[Data excerpts]
• • • •

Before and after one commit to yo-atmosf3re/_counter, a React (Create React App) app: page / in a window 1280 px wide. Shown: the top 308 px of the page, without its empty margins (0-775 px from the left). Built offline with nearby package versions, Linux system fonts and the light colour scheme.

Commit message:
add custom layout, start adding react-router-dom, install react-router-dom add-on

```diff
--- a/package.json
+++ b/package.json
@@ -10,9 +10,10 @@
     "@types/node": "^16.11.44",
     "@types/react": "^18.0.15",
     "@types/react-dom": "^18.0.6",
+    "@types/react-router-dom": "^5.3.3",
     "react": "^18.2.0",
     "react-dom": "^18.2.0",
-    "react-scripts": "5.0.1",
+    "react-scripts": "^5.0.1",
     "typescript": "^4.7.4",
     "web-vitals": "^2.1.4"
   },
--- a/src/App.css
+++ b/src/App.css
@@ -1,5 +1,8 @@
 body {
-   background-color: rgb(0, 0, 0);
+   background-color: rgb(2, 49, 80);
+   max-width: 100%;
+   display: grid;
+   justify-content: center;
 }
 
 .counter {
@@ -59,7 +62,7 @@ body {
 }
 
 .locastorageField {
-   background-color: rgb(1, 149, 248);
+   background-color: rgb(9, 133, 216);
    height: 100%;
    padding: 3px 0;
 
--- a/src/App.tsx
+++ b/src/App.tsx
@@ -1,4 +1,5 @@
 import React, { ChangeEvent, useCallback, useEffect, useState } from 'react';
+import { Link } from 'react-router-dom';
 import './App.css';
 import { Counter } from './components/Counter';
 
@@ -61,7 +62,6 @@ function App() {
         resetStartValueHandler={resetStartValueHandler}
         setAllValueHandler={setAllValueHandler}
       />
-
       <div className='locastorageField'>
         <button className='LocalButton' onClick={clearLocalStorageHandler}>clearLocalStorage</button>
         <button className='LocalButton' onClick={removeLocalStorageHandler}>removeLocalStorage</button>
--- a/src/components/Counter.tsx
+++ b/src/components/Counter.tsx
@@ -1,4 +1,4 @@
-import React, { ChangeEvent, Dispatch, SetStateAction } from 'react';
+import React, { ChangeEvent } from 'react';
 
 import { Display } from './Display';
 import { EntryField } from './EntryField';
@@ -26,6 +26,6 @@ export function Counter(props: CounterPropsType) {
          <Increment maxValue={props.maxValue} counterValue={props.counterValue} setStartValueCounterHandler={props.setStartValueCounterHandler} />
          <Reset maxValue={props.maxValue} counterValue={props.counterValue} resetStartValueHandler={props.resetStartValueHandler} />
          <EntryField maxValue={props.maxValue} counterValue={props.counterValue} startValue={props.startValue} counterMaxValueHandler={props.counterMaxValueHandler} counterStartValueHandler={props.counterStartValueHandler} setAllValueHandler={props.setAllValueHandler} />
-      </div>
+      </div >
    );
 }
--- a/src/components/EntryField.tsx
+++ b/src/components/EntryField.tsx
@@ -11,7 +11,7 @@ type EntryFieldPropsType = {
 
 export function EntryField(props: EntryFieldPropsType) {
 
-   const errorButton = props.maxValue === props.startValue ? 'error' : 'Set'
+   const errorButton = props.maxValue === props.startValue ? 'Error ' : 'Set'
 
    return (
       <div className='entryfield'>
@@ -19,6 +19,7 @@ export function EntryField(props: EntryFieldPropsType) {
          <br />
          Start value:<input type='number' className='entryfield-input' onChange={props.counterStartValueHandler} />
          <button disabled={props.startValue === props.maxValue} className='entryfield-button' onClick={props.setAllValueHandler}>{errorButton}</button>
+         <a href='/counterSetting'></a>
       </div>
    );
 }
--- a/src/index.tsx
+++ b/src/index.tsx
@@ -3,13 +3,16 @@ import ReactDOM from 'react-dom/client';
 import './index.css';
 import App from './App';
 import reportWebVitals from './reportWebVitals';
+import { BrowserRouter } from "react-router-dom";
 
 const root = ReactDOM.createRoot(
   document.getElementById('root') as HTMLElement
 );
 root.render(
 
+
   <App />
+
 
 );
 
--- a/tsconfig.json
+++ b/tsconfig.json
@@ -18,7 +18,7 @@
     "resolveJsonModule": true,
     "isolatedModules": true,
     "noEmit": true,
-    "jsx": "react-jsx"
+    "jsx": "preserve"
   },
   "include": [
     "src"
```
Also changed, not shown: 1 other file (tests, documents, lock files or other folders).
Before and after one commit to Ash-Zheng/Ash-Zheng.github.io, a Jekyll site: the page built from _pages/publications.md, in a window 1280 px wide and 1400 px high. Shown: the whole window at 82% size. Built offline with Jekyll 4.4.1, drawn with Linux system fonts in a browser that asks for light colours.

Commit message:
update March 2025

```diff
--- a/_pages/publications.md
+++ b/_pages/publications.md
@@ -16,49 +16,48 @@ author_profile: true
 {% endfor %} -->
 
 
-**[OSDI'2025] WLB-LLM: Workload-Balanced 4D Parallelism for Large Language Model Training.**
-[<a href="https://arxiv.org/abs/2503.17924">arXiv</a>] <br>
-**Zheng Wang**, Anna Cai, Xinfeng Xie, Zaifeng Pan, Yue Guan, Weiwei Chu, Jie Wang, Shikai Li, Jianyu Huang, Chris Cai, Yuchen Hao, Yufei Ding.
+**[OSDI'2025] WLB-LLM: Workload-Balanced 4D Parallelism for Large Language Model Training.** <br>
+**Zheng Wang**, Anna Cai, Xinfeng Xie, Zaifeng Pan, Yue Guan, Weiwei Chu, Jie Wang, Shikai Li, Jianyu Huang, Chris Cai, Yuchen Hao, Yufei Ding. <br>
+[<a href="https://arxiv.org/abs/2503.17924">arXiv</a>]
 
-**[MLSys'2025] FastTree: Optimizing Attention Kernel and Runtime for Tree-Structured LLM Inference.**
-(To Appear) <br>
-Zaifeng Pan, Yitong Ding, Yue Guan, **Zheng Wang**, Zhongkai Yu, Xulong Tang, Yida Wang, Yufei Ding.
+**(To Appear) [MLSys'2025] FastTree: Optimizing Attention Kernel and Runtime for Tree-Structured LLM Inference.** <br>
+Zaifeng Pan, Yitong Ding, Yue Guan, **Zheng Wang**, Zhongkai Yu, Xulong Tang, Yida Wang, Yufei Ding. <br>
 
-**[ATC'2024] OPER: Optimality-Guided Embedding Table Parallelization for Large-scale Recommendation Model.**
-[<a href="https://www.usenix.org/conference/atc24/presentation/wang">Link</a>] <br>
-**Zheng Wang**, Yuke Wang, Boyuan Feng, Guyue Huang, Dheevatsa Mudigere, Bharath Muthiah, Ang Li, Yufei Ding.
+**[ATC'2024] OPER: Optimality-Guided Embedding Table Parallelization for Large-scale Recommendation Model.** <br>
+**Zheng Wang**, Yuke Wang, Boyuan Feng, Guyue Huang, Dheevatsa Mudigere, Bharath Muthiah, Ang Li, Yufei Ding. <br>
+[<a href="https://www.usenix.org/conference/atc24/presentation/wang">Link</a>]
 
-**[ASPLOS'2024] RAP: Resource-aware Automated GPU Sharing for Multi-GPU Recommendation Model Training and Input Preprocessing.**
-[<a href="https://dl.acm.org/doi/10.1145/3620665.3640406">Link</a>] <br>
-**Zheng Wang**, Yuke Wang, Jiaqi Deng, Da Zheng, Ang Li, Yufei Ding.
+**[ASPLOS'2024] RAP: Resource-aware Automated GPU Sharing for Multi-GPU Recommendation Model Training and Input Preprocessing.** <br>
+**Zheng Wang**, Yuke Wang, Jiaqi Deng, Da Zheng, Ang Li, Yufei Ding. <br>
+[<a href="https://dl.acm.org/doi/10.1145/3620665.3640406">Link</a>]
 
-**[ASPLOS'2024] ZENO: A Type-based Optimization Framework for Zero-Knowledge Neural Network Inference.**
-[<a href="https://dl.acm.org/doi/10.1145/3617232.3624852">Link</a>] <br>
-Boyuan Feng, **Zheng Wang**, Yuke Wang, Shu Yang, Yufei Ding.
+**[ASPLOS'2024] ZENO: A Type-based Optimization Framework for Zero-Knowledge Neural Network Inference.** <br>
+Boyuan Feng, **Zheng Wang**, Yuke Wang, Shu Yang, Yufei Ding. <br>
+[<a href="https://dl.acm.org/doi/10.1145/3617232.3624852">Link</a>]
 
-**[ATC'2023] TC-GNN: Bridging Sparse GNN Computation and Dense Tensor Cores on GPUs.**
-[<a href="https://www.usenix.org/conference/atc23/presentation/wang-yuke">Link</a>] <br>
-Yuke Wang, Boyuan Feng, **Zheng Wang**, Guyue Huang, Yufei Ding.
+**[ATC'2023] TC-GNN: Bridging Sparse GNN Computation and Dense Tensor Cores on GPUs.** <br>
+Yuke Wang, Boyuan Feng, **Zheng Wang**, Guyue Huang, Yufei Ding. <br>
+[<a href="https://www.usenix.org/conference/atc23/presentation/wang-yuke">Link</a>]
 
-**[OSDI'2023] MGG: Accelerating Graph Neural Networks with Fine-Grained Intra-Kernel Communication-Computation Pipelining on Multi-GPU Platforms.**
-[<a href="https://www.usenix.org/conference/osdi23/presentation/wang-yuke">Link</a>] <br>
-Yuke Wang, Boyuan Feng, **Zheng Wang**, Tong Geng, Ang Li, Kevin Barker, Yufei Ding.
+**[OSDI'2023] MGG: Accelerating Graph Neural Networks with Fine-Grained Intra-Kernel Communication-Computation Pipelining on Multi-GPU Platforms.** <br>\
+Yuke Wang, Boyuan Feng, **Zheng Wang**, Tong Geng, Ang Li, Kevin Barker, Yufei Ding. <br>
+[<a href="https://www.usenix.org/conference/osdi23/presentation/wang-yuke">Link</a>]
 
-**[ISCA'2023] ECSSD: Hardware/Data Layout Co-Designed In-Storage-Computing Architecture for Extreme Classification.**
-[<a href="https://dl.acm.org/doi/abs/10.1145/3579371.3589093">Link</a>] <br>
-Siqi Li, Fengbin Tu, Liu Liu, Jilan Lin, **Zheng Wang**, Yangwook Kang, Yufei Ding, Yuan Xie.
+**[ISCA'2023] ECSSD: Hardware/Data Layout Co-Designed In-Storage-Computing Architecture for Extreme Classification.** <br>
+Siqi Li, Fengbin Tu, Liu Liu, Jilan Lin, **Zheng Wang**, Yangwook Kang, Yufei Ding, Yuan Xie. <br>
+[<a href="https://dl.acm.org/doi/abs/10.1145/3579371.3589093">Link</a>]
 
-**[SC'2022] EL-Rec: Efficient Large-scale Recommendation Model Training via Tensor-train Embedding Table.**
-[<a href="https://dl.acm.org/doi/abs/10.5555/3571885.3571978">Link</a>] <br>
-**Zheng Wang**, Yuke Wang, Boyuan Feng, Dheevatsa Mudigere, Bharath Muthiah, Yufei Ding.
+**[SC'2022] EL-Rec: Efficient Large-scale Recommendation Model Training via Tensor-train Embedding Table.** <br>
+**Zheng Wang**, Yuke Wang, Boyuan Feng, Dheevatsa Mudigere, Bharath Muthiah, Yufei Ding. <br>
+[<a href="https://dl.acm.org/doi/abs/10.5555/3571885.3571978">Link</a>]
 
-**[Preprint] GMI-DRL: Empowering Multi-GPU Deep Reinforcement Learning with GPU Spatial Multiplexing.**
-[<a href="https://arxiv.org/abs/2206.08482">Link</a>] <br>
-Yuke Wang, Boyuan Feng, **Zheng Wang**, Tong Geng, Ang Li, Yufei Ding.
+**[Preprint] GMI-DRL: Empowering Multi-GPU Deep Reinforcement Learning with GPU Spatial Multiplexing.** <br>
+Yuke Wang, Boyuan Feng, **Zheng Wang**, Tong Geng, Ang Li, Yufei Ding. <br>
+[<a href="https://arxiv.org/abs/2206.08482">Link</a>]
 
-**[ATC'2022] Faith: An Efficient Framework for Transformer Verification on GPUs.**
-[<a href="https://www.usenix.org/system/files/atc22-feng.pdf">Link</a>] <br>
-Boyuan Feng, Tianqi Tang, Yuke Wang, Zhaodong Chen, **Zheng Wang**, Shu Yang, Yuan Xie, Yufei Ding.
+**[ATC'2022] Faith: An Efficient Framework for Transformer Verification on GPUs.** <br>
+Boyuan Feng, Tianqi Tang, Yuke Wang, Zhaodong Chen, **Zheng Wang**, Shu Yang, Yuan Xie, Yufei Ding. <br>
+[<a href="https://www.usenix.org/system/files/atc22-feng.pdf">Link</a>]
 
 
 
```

• • • •

» **How to complete this task**:
Select every line in the records above that contains the word "background".

» **Output for this exercise**:
-   background-color: rgb(0, 0, 0);
+   background-color: rgb(2, 49, 80);
-   background-color: rgb(1, 149, 248);
+   background-color: rgb(9, 133, 216);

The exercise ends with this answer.